┌────────

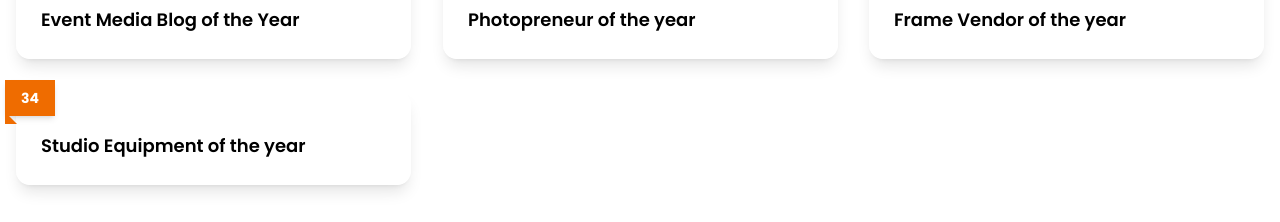
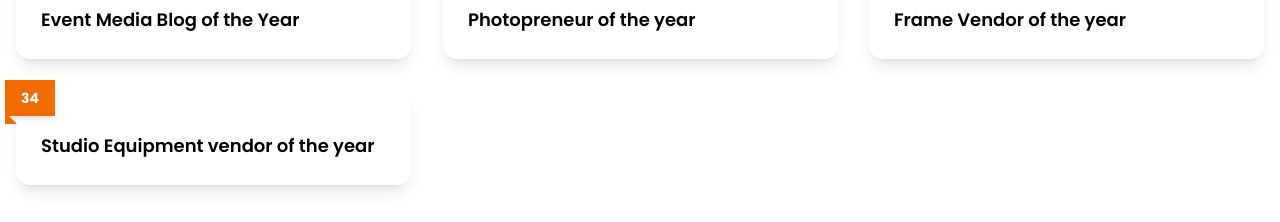
Before and after one commit to Uwakmfon-Ekong/pcin-awards, a Next.js app: page /nomination in a window 1280 px wide. Shown: the part 1991-2213 px from the top of the page. Built offline with nearby package versions, Linux system fonts and the light colour scheme.

Commit message:
updated nomination page3

```diff
--- a/src/app/components/nominationModal.tsx
+++ b/src/app/components/nominationModal.tsx
@@ -49,7 +49,7 @@ const CATEGORIES = [
   "Event Media Blog of the Year",
   "Photopreneur of the year",
   "Frame Vendor of the year",
-  "Studio Equipment of the year"
+  "Studio Equipment vendor of the year"
 ];
 
 export function NominateNowDialog() {
--- a/src/app/nomination/page.tsx
+++ b/src/app/nomination/page.tsx
@@ -40,7 +40,7 @@ const categories = [
   "Event Media Blog of the Year",
   "Photopreneur of the year",
   "Frame Vendor of the year",
-  "Studio Equipment of the year"
+  "Studio Equipment vendor of the year"
 ];
 
 function CategoryCard({
```
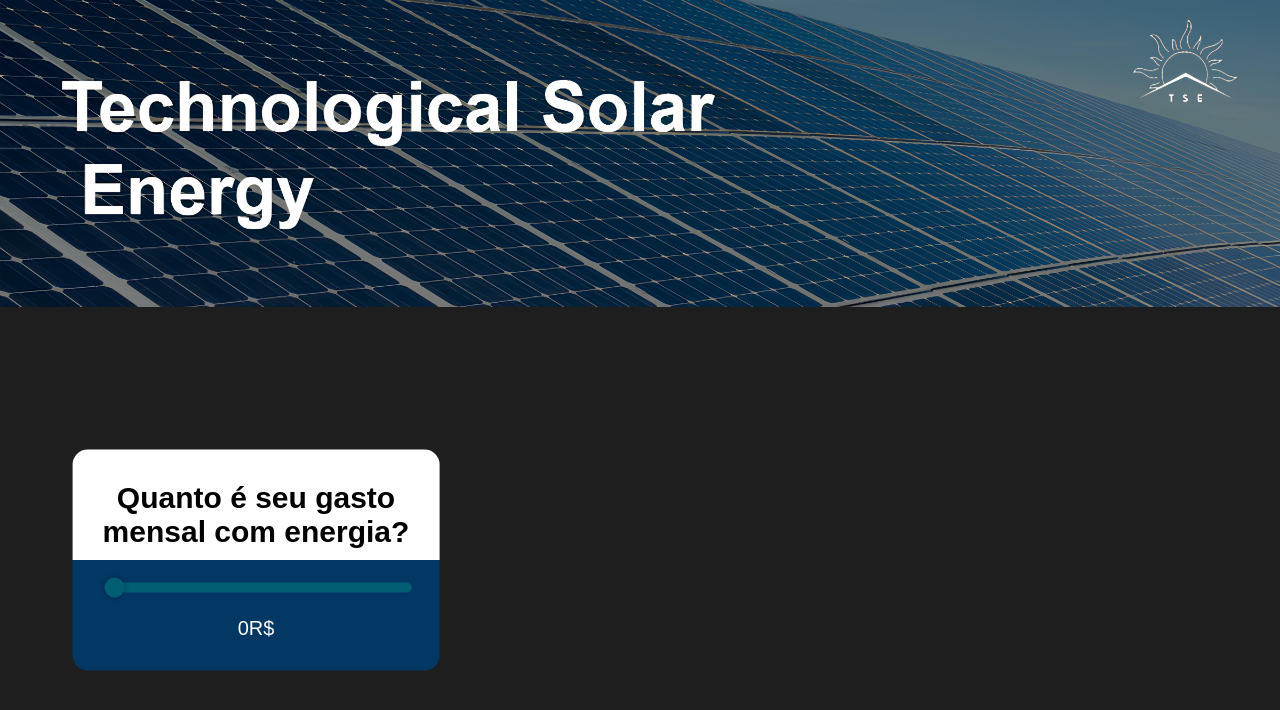
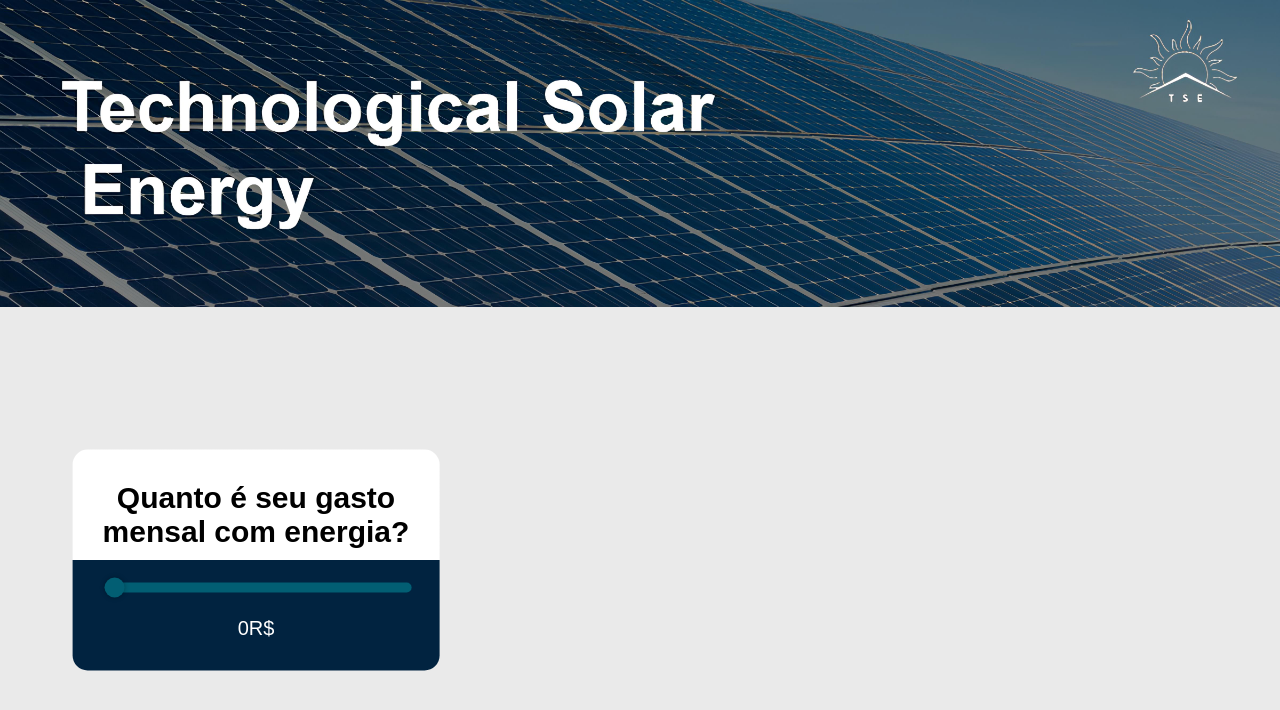
Before and after one commit to ninabrambilla/tse, a PHP site: page / in a window 1280 px wide. Shown: the top 710 px of the page. Run offline with PHP 8.4, Linux system fonts and the light colour scheme.

Commit message:
Update style.css

```diff
--- a/TSE/CSS/style.css
+++ b/TSE/CSS/style.css
@@ -6,7 +6,7 @@ body {
     display: flex;
     flex-direction: column;
     align-items: center;
-    background-color: #1e1e1e;
+    background-color: #eaeaea;
 }
 
 #banner {
@@ -32,7 +32,7 @@ body {
     top: 70%;
     left: 20%;
     transform: translate(-50%, -50%);
-    background: linear-gradient(to bottom, #ffffff 50%, #033764 50%);
+    background: linear-gradient(to bottom, #ffffff 50%, #012340 50%);
     border-radius: 15px;
     padding: 30px;
     text-align: center;
```
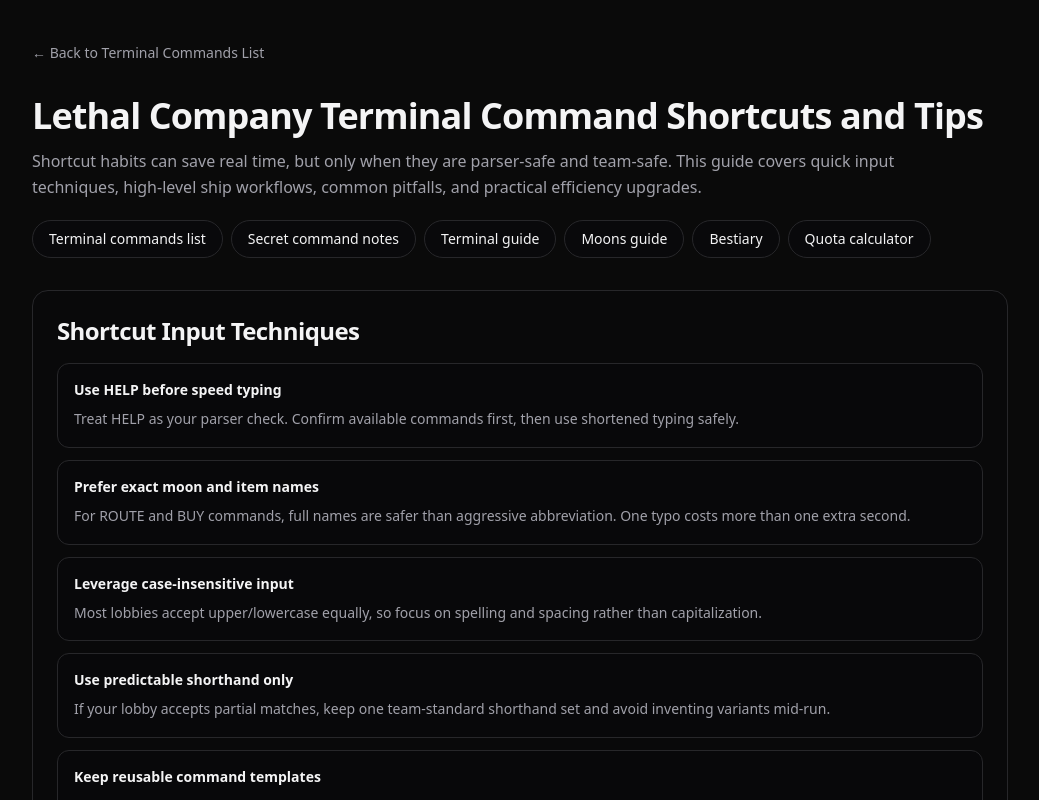
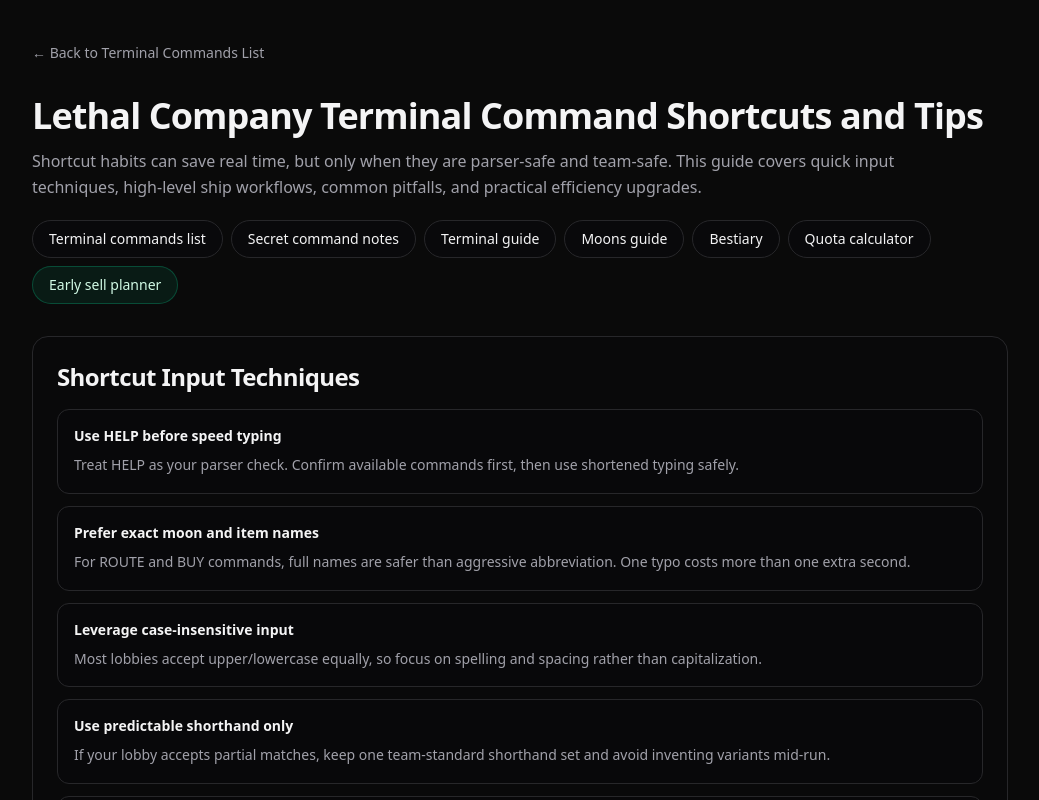
Before and after one commit to yuzhoudabaozhayujiamigou-cloud/spaceship-monster, a Next.js app: page /tools/lethal-company/terminal-commands/shortcuts-tips in a window 1280 px wide. Shown: the top 800 px of the page, without its empty margins (120-1159 px from the left). Built offline with nearby package versions, Linux system fonts and the light colour scheme; no server answers.

Commit message:
Link terminal shortcuts to early sell quota planner

```diff
--- a/app/tools/lethal-company/terminal-commands/shortcuts-tips/page.tsx
+++ b/app/tools/lethal-company/terminal-commands/shortcuts-tips/page.tsx
@@ -212,6 +212,12 @@
             >
               Quota calculator
             </Link>
+            <Link
+              href="/tools/quota-calculator/early-sell"
+              className="inline-flex items-center rounded-full border border-emerald-600/40 bg-emerald-500/10 px-4 py-2 text-sm text-emerald-100 hover:border-emerald-500/60"
+            >
+              Early sell planner
+            </Link>
           </div>
         </header>
 
```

└────────

**Task requirements:**
All lines of the records containing "center" should be shown.

**Reply to the task:**
     align-items: center;
     text-align: center;
+              className="inline-flex items-center rounded-full border border-emerald-600/40 bg-emerald-500/10 px-4 py-2 text-sm text-emerald-100 hover:border-emerald-500/60"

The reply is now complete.